Work instruction
With the records in front of you, set every one of them down exactly.

(Data extracted from a collection)
__________

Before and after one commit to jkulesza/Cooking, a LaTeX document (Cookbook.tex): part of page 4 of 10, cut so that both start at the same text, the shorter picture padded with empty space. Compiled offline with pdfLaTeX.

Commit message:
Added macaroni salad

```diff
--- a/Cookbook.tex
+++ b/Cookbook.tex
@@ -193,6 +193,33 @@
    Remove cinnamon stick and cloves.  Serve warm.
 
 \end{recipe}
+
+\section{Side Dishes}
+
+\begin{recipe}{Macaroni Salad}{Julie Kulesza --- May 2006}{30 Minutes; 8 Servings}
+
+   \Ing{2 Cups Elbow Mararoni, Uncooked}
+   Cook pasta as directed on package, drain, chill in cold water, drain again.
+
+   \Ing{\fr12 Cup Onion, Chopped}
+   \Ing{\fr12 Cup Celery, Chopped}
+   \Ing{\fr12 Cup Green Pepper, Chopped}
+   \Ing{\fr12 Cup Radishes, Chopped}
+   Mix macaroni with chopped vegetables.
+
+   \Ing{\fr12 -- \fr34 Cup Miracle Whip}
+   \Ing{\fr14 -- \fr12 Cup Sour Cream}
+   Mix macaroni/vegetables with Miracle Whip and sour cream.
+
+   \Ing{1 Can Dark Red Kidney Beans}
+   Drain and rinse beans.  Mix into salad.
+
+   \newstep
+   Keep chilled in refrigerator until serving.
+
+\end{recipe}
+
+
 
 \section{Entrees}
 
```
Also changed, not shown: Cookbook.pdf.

__________

Solution to the problem
Before and after one commit to jkulesza/Cooking, a LaTeX document (Cookbook.tex): part of page 4 of 10, cut so that both start at the same text, the shorter picture padded with empty space. Compiled offline with pdfLaTeX.

Commit message:
Added macaroni salad

```diff
--- a/Cookbook.tex
+++ b/Cookbook.tex
@@ -193,6 +193,33 @@
    Remove cinnamon stick and cloves.  Serve warm.
 
 \end{recipe}
+
+\section{Side Dishes}
+
+\begin{recipe}{Macaroni Salad}{Julie Kulesza --- May 2006}{30 Minutes; 8 Servings}
+
+   \Ing{2 Cups Elbow Mararoni, Uncooked}
+   Cook pasta as directed on package, drain, chill in cold water, drain again.
+
+   \Ing{\fr12 Cup Onion, Chopped}
+   \Ing{\fr12 Cup Celery, Chopped}
+   \Ing{\fr12 Cup Green Pepper, Chopped}
+   \Ing{\fr12 Cup Radishes, Chopped}
+   Mix macaroni with chopped vegetables.
+
+   \Ing{\fr12 -- \fr34 Cup Miracle Whip}
+   \Ing{\fr14 -- \fr12 Cup Sour Cream}
+   Mix macaroni/vegetables with Miracle Whip and sour cream.
+
+   \Ing{1 Can Dark Red Kidney Beans}
+   Drain and rinse beans.  Mix into salad.
+
+   \newstep
+   Keep chilled in refrigerator until serving.
+
+\end{recipe}
+
+
 
 \section{Entrees}
 
```
Also changed, not shown: Cookbook.pdf.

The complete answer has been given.